==== RECORDS FOR THE EXERCISE

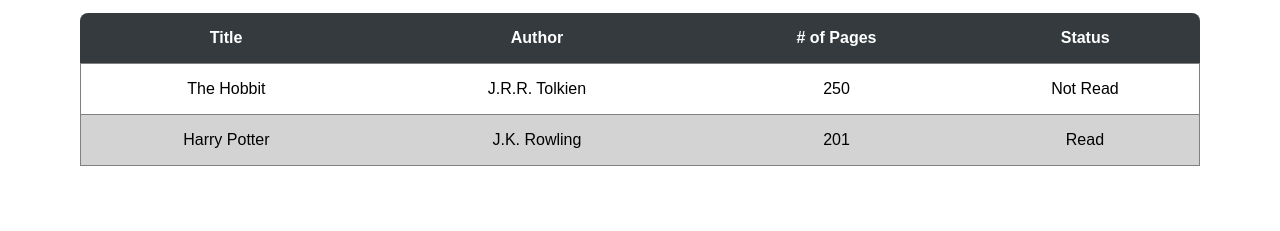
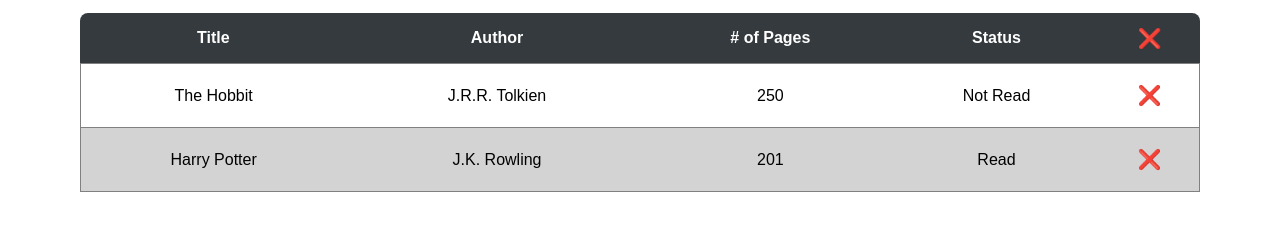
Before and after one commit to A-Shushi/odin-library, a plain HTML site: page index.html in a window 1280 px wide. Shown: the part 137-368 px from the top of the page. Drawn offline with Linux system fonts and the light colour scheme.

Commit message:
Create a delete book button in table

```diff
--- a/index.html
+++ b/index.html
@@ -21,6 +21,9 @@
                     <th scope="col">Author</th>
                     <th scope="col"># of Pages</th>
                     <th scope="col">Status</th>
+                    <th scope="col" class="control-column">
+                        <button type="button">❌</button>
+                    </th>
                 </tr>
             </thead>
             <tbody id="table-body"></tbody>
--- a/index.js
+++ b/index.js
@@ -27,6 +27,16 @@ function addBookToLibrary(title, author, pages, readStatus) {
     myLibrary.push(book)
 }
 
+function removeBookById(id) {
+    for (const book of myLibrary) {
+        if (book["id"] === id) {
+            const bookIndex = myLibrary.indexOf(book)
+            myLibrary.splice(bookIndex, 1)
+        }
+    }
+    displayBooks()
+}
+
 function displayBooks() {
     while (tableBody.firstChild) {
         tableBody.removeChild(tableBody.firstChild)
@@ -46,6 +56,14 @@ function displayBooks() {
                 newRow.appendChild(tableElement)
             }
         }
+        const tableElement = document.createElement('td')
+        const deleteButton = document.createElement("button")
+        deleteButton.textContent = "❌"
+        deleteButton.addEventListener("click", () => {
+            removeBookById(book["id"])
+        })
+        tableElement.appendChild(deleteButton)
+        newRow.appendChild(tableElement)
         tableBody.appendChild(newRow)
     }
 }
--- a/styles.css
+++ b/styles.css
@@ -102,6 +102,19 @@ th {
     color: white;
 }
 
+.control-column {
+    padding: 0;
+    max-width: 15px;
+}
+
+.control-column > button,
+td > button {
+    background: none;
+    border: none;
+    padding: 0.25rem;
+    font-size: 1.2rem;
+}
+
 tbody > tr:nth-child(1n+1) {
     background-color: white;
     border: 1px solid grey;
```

========

EXERCISE AIM: Please reproduce every record exactly as written, excluding the pictures.

ANSWER FOR THIS EXERCISE:
Before and after one commit to A-Shushi/odin-library, a plain HTML site: page index.html in a window 1280 px wide. Shown: the part 137-368 px from the top of the page. Drawn offline with Linux system fonts and the light colour scheme.

Commit message:
Create a delete book button in table

```diff
--- a/index.html
+++ b/index.html
@@ -21,6 +21,9 @@
                     <th scope="col">Author</th>
                     <th scope="col"># of Pages</th>
                     <th scope="col">Status</th>
+                    <th scope="col" class="control-column">
+                        <button type="button">❌</button>
+                    </th>
                 </tr>
             </thead>
             <tbody id="table-body"></tbody>
--- a/index.js
+++ b/index.js
@@ -27,6 +27,16 @@ function addBookToLibrary(title, author, pages, readStatus) {
     myLibrary.push(book)
 }
 
+function removeBookById(id) {
+    for (const book of myLibrary) {
+        if (book["id"] === id) {
+            const bookIndex = myLibrary.indexOf(book)
+            myLibrary.splice(bookIndex, 1)
+        }
+    }
+    displayBooks()
+}
+
 function displayBooks() {
     while (tableBody.firstChild) {
         tableBody.removeChild(tableBody.firstChild)
@@ -46,6 +56,14 @@ function displayBooks() {
                 newRow.appendChild(tableElement)
             }
         }
+        const tableElement = document.createElement('td')
+        const deleteButton = document.createElement("button")
+        deleteButton.textContent = "❌"
+        deleteButton.addEventListener("click", () => {
+            removeBookById(book["id"])
+        })
+        tableElement.appendChild(deleteButton)
+        newRow.appendChild(tableElement)
         tableBody.appendChild(newRow)
     }
 }
--- a/styles.css
+++ b/styles.css
@@ -102,6 +102,19 @@ th {
     color: white;
 }
 
+.control-column {
+    padding: 0;
+    max-width: 15px;
+}
+
+.control-column > button,
+td > button {
+    background: none;
+    border: none;
+    padding: 0.25rem;
+    font-size: 1.2rem;
+}
+
 tbody > tr:nth-child(1n+1) {
     background-color: white;
     border: 1px solid grey;
```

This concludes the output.